Schrama has a preference for challenging pieces that do justice to the expressive potential of the solo harp. Accordingly, she is constantly exploring all manner of compositions, assessing their power of expression as it can be conveyed by the harp. This is an ongoing process, one that sometimes transports her to unexpected places in music history.
‘As an independent musician, I have the freedom to choose my own repertoire and the partners with whom I collaborate based on the unwavering criteria of quality, professionalism and expressivity. I very much enjoy difficult pieces. One learns so much when intensely involved with a complex score. What is it that the composer wishes to communicate? It’s interesting to figure that out by gradually making the piece your own. I also enjoy working on unusual repertoire and am always on the lookout for compositions which were originally scored for other instruments but which also work well on the harp.’
Schrama has recorded a number of CDs, which demonstrate the scope of her abilities, ranging from monumental works by such composers as Britten, Fauré and Ginastera to pieces originally written for harpsichord by Scarlatti, Haydn and Soler. She has also recorded various works written specially for her by composers including Willem Jeths, Roel van Oosten and Sıdıka Özdil.

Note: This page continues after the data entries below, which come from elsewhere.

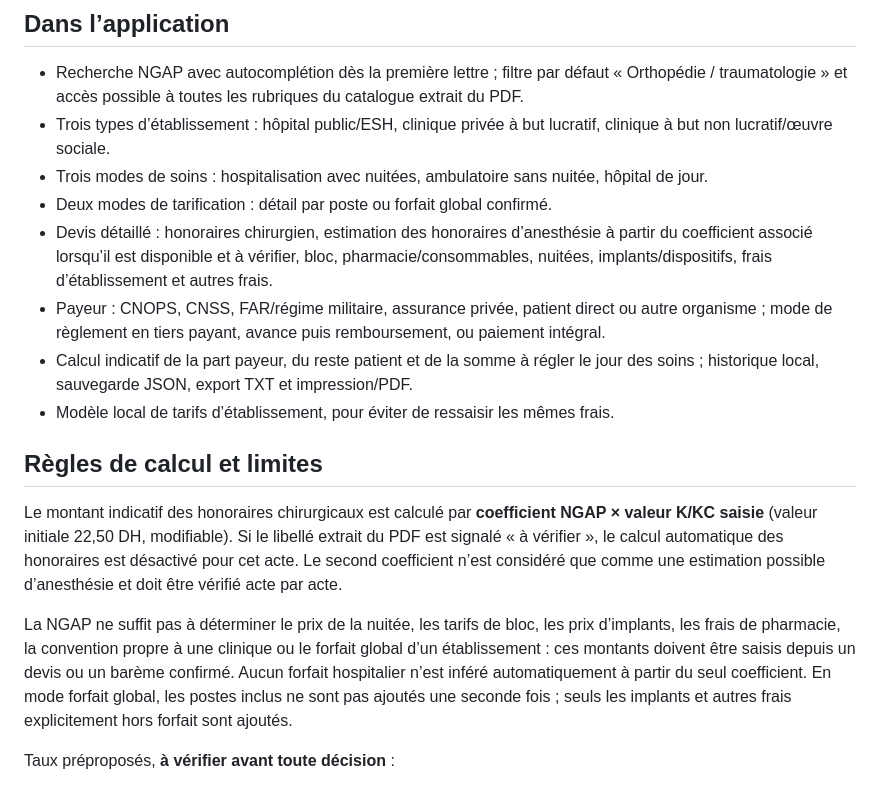
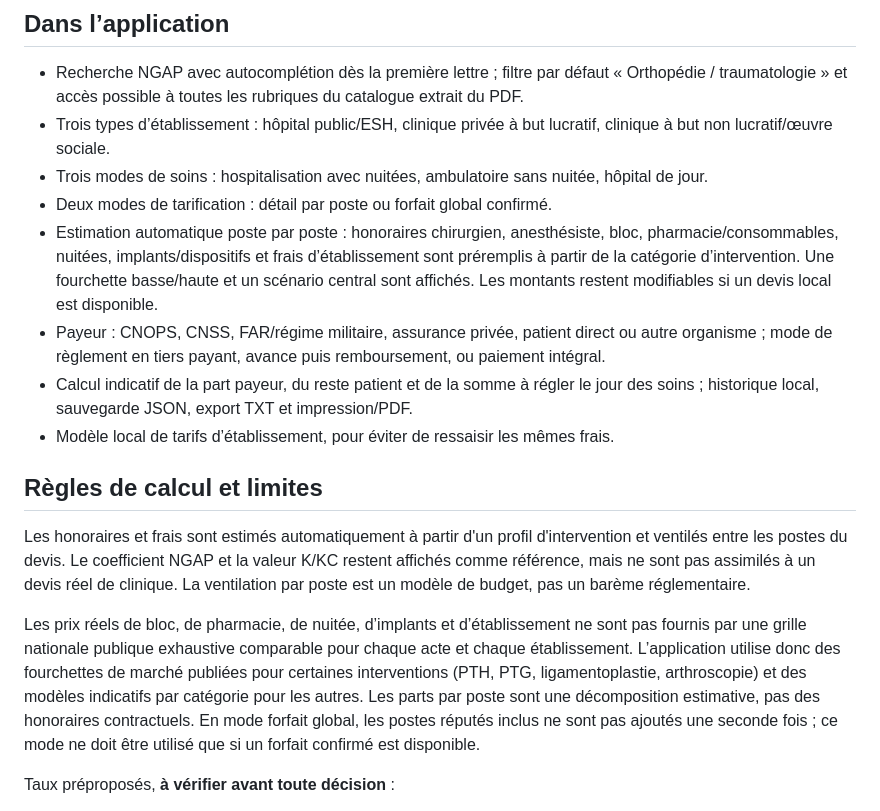
Before and after one commit to orthoperipherie-bot/preop-ngap-maroc, a Markdown page: README.md, the part around one of its changes. Drawn GitHub-style.

Commit message:
Document the automatic intervention cost estimator

```diff
--- a/README.md
+++ b/README.md
@@ -8,16 +8,16 @@ Application interactive mobile pour estimer le budget d’une intervention ortho
 - Trois types d’établissement : hôpital public/ESH, clinique privée à but lucratif, clinique à but non lucratif/œuvre sociale.
 - Trois modes de soins : hospitalisation avec nuitées, ambulatoire sans nuitée, hôpital de jour.
 - Deux modes de tarification : détail par poste ou forfait global confirmé.
-- Devis détaillé : honoraires chirurgien, estimation des honoraires d’anesthésie à partir du coefficient associé lorsqu’il est disponible et à vérifier, bloc, pharmacie/consommables, nuitées, implants/dispositifs, frais d’établissement et autres frais.
+- Estimation automatique poste par poste : honoraires chirurgien, anesthésiste, bloc, pharmacie/consommables, nuitées, implants/dispositifs et frais d’établissement sont préremplis à partir de la catégorie d’intervention. Une fourchette basse/haute et un scénario central sont affichés. Les montants restent modifiables si un devis local est disponible.
 - Payeur : CNOPS, CNSS, FAR/régime militaire, assurance privée, patient direct ou autre organisme ; mode de règlement en tiers payant, avance puis remboursement, ou paiement intégral.
 - Calcul indicatif de la part payeur, du reste patient et de la somme à régler le jour des soins ; historique local, sauvegarde JSON, export TXT et impression/PDF.
 - Modèle local de tarifs d’établissement, pour éviter de ressaisir les mêmes frais.
 
 ## Règles de calcul et limites
 
-Le montant indicatif des honoraires chirurgicaux est calculé par **coefficient NGAP × valeur K/KC saisie** (valeur initiale 22,50 DH, modifiable). Si le libellé extrait du PDF est signalé « à vérifier », le calcul automatique des honoraires est désactivé pour cet acte. Le second coefficient n’est considéré que comme une estimation possible d’anesthésie et doit être vérifié acte par acte.
+Les honoraires et frais sont estimés automatiquement à partir d'un profil d'intervention et ventilés entre les postes du devis. Le coefficient NGAP et la valeur K/KC restent affichés comme référence, mais ne sont pas assimilés à un devis réel de clinique. La ventilation par poste est un modèle de budget, pas un barème réglementaire.
 
-La NGAP ne suffit pas à déterminer le prix de la nuitée, les tarifs de bloc, les prix d’implants, les frais de pharmacie, la convention propre à une clinique ou le forfait global d’un établissement : ces montants doivent être saisis depuis un devis ou un barème confirmé. Aucun forfait hospitalier n’est inféré automatiquement à partir du seul coefficient. En mode forfait global, les postes inclus ne sont pas ajoutés une seconde fois ; seuls les implants et autres frais explicitement hors forfait sont ajoutés.
+Les prix réels de bloc, de pharmacie, de nuitée, d’implants et d’établissement ne sont pas fournis par une grille nationale publique exhaustive comparable pour chaque acte et chaque établissement. L’application utilise donc des fourchettes de marché publiées pour certaines interventions (PTH, PTG, ligamentoplastie, arthroscopie) et des modèles indicatifs par catégorie pour les autres. Les parts par poste sont une décomposition estimative, pas des honoraires contractuels. En mode forfait global, les postes réputés inclus ne sont pas ajoutés une seconde fois ; ce mode ne doit être utilisé que si un forfait confirmé est disponible.
 
 Taux préproposés, **à vérifier avant toute décision** :
 - **CNOPS** : valeurs indicatives publiées de 80 % de la TNR pour certains actes ambulatoires, 90 % pour l’hospitalisation/chirurgie dans le secteur privé et 100 % dans le secteur public/militaire. Les forfaits de dispositifs médicaux/implants, exclusions, plafonds et conditions d’accord peuvent modifier le calcul.
```
Also changed, not shown: other parts of README.md (+24 -0 lines).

Her latest CD recording, featuring sonatas by Antonio Soler, received the following praise:
‘Although Antonio Soler (b. 1729, d. 1783) originally wrote these twelve sonatas for harpsichord, the harp lends to them a lustre that the relatively dry sound of the harpsichord lacks. Add to that Godelieve Schrama’s musical, sensitive, clear and above all lucid interpretation, and you have twelve beautiful little gems at hand.… She pays tribute to these sonatas by placing just the right accents, emphasizing the sonatas’ vocal quality, being responsive to their charming details and bringing out their subtlety.’
Luister, March/April 2011
‘The Dutch harpist Godelieve Schrama gives breezy yet fascinating performances, and her supreme mastery of the instrument makes the music sing with unbounded bliss.’
Classical.net, April 2011